■ **Exercise objective**: Search the data below for the word "import" and report how many lines contain it. Nothing but the number is needed.

■ **Available data**:
+ + + + +
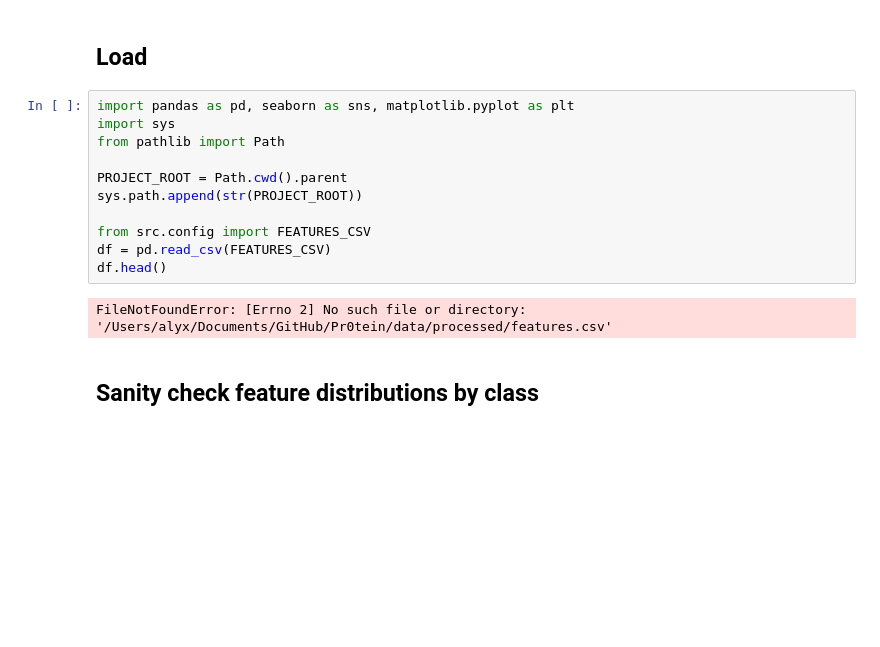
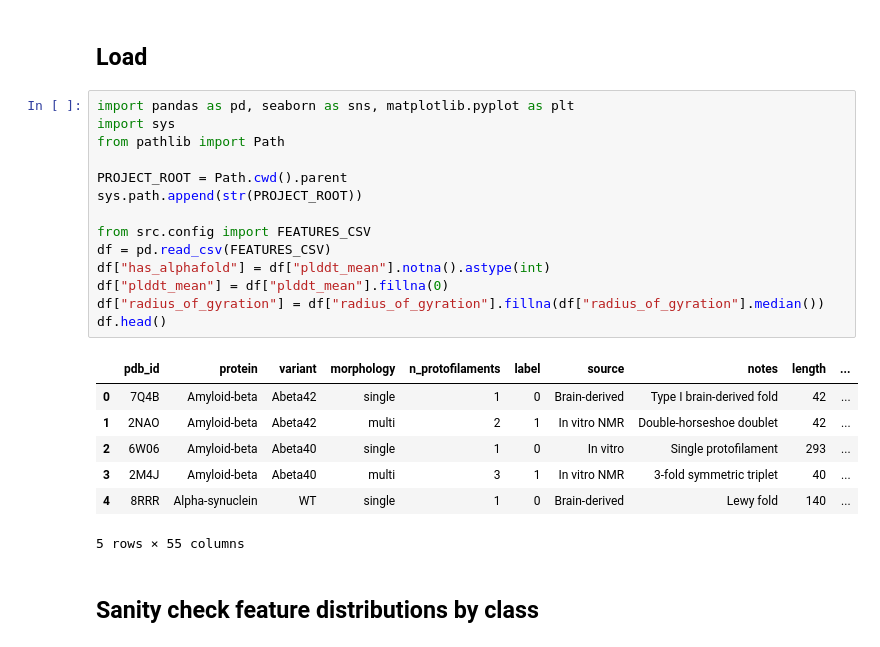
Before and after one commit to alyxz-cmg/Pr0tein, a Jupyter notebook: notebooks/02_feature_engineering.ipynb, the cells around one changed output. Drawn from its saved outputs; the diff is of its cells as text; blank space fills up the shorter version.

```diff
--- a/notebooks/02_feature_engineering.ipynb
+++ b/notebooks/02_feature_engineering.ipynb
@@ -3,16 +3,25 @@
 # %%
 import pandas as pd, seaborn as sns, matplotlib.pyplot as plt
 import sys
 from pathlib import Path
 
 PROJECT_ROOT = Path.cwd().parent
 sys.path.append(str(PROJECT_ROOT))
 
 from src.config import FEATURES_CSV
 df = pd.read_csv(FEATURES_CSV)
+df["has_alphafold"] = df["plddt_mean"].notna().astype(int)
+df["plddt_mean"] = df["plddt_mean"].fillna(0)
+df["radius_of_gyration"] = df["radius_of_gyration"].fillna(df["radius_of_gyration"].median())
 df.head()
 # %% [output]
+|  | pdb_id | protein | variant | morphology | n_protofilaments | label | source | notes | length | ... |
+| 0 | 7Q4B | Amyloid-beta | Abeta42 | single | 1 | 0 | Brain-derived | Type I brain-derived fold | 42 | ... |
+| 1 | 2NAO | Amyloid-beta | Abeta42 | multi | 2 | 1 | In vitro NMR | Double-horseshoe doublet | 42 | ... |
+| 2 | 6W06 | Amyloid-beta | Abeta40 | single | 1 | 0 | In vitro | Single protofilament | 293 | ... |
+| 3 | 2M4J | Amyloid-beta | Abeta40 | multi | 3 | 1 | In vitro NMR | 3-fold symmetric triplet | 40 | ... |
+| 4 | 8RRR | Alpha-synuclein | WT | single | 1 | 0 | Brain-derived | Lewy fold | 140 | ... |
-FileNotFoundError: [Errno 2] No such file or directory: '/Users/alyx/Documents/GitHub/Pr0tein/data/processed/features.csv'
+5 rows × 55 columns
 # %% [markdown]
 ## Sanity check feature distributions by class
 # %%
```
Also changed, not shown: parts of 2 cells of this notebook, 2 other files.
+ + + + +
■ **Written answer**: 4